• [PROBLEM STATEMENT]
Whenever a line of the listing contains the string "PROPS", return that line.

• [EXERCISE MATERIALS]
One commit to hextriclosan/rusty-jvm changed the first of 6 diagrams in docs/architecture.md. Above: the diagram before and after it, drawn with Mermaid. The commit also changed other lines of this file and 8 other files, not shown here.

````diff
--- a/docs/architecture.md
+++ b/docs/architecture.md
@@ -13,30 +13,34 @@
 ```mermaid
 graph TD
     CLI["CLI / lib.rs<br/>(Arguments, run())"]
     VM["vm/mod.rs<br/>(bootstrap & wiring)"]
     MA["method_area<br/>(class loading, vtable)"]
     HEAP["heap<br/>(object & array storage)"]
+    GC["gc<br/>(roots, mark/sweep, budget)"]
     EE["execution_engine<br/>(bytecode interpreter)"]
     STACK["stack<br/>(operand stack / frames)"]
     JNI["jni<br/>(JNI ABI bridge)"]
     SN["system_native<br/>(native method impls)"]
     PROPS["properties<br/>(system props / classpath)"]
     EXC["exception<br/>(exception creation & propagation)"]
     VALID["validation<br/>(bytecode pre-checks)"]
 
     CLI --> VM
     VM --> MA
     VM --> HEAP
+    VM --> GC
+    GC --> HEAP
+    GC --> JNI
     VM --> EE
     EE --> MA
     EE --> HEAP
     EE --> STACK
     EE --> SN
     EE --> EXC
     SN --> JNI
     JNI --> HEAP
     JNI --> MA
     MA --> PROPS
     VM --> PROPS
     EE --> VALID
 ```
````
==
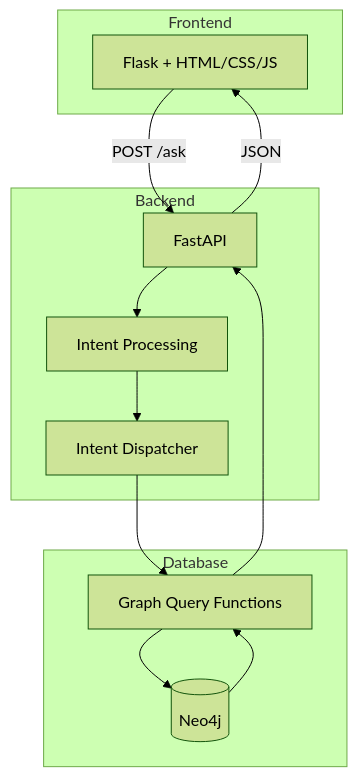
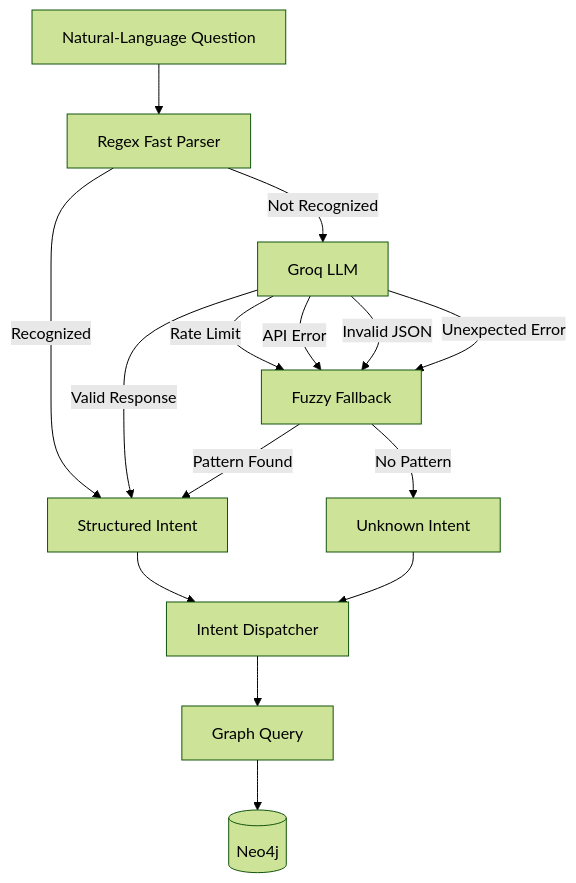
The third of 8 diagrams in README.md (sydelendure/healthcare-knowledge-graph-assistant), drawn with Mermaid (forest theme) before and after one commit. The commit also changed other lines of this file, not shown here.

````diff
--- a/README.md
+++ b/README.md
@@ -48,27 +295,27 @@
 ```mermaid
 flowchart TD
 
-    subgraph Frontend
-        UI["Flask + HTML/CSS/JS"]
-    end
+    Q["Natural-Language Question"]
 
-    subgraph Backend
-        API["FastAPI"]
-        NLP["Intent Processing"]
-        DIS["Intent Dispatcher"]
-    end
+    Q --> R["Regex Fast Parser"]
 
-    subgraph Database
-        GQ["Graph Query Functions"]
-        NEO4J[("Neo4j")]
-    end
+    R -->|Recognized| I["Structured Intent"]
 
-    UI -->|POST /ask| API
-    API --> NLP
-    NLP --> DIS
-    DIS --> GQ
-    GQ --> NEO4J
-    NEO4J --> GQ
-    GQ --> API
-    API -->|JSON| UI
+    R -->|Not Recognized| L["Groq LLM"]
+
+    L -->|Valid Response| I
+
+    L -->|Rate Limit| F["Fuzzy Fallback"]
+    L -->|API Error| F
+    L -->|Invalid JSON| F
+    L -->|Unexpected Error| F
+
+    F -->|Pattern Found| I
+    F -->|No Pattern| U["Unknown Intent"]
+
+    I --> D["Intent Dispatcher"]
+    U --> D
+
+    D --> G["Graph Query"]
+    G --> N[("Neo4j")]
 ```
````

• [RESULT FOR THIS TASK]
     PROPS["properties<br/>(system props / classpath)"]
     MA --> PROPS
     VM --> PROPS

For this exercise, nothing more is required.